BEGIN Material for this exercise

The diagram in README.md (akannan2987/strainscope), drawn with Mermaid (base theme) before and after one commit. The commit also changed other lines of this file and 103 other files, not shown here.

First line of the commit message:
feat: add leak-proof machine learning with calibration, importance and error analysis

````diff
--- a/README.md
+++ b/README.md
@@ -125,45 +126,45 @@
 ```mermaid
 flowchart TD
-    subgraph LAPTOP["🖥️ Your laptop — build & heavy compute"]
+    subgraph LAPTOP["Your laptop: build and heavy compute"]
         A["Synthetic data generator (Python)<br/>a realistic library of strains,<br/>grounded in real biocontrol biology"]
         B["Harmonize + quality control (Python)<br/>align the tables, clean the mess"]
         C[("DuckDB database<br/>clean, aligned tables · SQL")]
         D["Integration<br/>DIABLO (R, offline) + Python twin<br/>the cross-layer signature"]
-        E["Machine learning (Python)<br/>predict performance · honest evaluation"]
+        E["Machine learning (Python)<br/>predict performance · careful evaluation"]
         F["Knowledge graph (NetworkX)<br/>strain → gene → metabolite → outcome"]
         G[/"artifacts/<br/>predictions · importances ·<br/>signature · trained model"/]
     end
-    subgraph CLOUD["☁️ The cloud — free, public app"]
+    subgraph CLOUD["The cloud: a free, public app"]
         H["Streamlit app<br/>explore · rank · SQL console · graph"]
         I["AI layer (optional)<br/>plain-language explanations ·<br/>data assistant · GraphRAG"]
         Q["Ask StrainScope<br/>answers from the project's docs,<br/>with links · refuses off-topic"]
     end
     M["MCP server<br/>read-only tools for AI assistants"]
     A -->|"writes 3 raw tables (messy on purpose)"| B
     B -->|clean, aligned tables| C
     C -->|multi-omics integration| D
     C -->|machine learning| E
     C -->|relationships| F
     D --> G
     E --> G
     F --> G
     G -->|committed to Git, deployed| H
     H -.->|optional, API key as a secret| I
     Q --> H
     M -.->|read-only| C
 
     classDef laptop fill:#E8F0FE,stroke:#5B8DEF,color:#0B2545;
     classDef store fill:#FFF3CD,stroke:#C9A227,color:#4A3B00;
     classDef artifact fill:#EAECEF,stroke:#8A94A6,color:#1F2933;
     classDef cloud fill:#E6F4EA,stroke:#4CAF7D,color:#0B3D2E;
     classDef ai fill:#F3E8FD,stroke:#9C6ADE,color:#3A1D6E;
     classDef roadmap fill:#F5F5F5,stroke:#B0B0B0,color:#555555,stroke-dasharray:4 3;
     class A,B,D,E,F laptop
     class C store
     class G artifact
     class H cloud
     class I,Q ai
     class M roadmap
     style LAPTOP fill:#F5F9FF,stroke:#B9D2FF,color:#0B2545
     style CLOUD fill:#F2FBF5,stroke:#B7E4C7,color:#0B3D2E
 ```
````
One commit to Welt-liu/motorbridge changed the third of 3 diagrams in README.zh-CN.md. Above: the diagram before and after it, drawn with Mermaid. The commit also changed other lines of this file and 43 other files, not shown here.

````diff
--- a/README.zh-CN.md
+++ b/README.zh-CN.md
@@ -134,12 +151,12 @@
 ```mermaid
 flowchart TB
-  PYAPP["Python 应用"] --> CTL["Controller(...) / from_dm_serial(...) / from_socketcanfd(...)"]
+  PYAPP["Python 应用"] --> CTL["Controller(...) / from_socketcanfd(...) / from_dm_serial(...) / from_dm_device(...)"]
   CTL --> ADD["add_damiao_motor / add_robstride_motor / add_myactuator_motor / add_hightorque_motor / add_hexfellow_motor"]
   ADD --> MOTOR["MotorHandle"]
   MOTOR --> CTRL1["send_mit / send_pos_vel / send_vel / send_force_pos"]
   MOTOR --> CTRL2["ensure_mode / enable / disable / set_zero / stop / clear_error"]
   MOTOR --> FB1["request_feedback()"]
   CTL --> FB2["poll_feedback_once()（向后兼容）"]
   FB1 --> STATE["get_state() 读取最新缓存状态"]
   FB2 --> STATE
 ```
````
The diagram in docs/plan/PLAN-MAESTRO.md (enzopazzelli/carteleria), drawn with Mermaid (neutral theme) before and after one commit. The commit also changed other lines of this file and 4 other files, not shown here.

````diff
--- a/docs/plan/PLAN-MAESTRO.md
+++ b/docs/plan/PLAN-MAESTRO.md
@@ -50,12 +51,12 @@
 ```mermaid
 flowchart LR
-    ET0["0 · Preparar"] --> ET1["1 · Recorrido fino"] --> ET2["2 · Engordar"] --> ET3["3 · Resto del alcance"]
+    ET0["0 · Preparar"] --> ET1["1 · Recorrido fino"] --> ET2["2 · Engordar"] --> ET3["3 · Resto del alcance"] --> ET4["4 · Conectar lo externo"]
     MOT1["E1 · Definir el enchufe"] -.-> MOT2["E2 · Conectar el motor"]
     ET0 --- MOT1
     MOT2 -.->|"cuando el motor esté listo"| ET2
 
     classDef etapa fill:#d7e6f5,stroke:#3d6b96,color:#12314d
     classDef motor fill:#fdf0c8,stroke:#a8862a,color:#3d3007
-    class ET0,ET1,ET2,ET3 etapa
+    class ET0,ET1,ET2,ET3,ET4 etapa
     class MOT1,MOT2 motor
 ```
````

END Material for this exercise

- **Instructions for the task**
Give every entry again, exactly as it reads.

- **Answer**
The diagram in README.md (akannan2987/strainscope), drawn with Mermaid (base theme) before and after one commit. The commit also changed other lines of this file and 103 other files, not shown here.

First line of the commit message:
feat: add leak-proof machine learning with calibration, importance and error analysis

````diff
--- a/README.md
+++ b/README.md
@@ -125,45 +126,45 @@
 ```mermaid
 flowchart TD
-    subgraph LAPTOP["🖥️ Your laptop — build & heavy compute"]
+    subgraph LAPTOP["Your laptop: build and heavy compute"]
         A["Synthetic data generator (Python)<br/>a realistic library of strains,<br/>grounded in real biocontrol biology"]
         B["Harmonize + quality control (Python)<br/>align the tables, clean the mess"]
         C[("DuckDB database<br/>clean, aligned tables · SQL")]
         D["Integration<br/>DIABLO (R, offline) + Python twin<br/>the cross-layer signature"]
-        E["Machine learning (Python)<br/>predict performance · honest evaluation"]
+        E["Machine learning (Python)<br/>predict performance · careful evaluation"]
         F["Knowledge graph (NetworkX)<br/>strain → gene → metabolite → outcome"]
         G[/"artifacts/<br/>predictions · importances ·<br/>signature · trained model"/]
     end
-    subgraph CLOUD["☁️ The cloud — free, public app"]
+    subgraph CLOUD["The cloud: a free, public app"]
         H["Streamlit app<br/>explore · rank · SQL console · graph"]
         I["AI layer (optional)<br/>plain-language explanations ·<br/>data assistant · GraphRAG"]
         Q["Ask StrainScope<br/>answers from the project's docs,<br/>with links · refuses off-topic"]
     end
     M["MCP server<br/>read-only tools for AI assistants"]
     A -->|"writes 3 raw tables (messy on purpose)"| B
     B -->|clean, aligned tables| C
     C -->|multi-omics integration| D
     C -->|machine learning| E
     C -->|relationships| F
     D --> G
     E --> G
     F --> G
     G -->|committed to Git, deployed| H
     H -.->|optional, API key as a secret| I
     Q --> H
     M -.->|read-only| C
 
     classDef laptop fill:#E8F0FE,stroke:#5B8DEF,color:#0B2545;
     classDef store fill:#FFF3CD,stroke:#C9A227,color:#4A3B00;
     classDef artifact fill:#EAECEF,stroke:#8A94A6,color:#1F2933;
     classDef cloud fill:#E6F4EA,stroke:#4CAF7D,color:#0B3D2E;
     classDef ai fill:#F3E8FD,stroke:#9C6ADE,color:#3A1D6E;
     classDef roadmap fill:#F5F5F5,stroke:#B0B0B0,color:#555555,stroke-dasharray:4 3;
     class A,B,D,E,F laptop
     class C store
     class G artifact
     class H cloud
     class I,Q ai
     class M roadmap
     style LAPTOP fill:#F5F9FF,stroke:#B9D2FF,color:#0B2545
     style CLOUD fill:#F2FBF5,stroke:#B7E4C7,color:#0B3D2E
 ```
````
One commit to Welt-liu/motorbridge changed the third of 3 diagrams in README.zh-CN.md. Above: the diagram before and after it, drawn with Mermaid. The commit also changed other lines of this file and 43 other files, not shown here.

````diff
--- a/README.zh-CN.md
+++ b/README.zh-CN.md
@@ -134,12 +151,12 @@
 ```mermaid
 flowchart TB
-  PYAPP["Python 应用"] --> CTL["Controller(...) / from_dm_serial(...) / from_socketcanfd(...)"]
+  PYAPP["Python 应用"] --> CTL["Controller(...) / from_socketcanfd(...) / from_dm_serial(...) / from_dm_device(...)"]
   CTL --> ADD["add_damiao_motor / add_robstride_motor / add_myactuator_motor / add_hightorque_motor / add_hexfellow_motor"]
   ADD --> MOTOR["MotorHandle"]
   MOTOR --> CTRL1["send_mit / send_pos_vel / send_vel / send_force_pos"]
   MOTOR --> CTRL2["ensure_mode / enable / disable / set_zero / stop / clear_error"]
   MOTOR --> FB1["request_feedback()"]
   CTL --> FB2["poll_feedback_once()（向后兼容）"]
   FB1 --> STATE["get_state() 读取最新缓存状态"]
   FB2 --> STATE
 ```
````
The diagram in docs/plan/PLAN-MAESTRO.md (enzopazzelli/carteleria), drawn with Mermaid (neutral theme) before and after one commit. The commit also changed other lines of this file and 4 other files, not shown here.

````diff
--- a/docs/plan/PLAN-MAESTRO.md
+++ b/docs/plan/PLAN-MAESTRO.md
@@ -50,12 +51,12 @@
 ```mermaid
 flowchart LR
-    ET0["0 · Preparar"] --> ET1["1 · Recorrido fino"] --> ET2["2 · Engordar"] --> ET3["3 · Resto del alcance"]
+    ET0["0 · Preparar"] --> ET1["1 · Recorrido fino"] --> ET2["2 · Engordar"] --> ET3["3 · Resto del alcance"] --> ET4["4 · Conectar lo externo"]
     MOT1["E1 · Definir el enchufe"] -.-> MOT2["E2 · Conectar el motor"]
     ET0 --- MOT1
     MOT2 -.->|"cuando el motor esté listo"| ET2
 
     classDef etapa fill:#d7e6f5,stroke:#3d6b96,color:#12314d
     classDef motor fill:#fdf0c8,stroke:#a8862a,color:#3d3007
-    class ET0,ET1,ET2,ET3 etapa
+    class ET0,ET1,ET2,ET3,ET4 etapa
     class MOT1,MOT2 motor
 ```
````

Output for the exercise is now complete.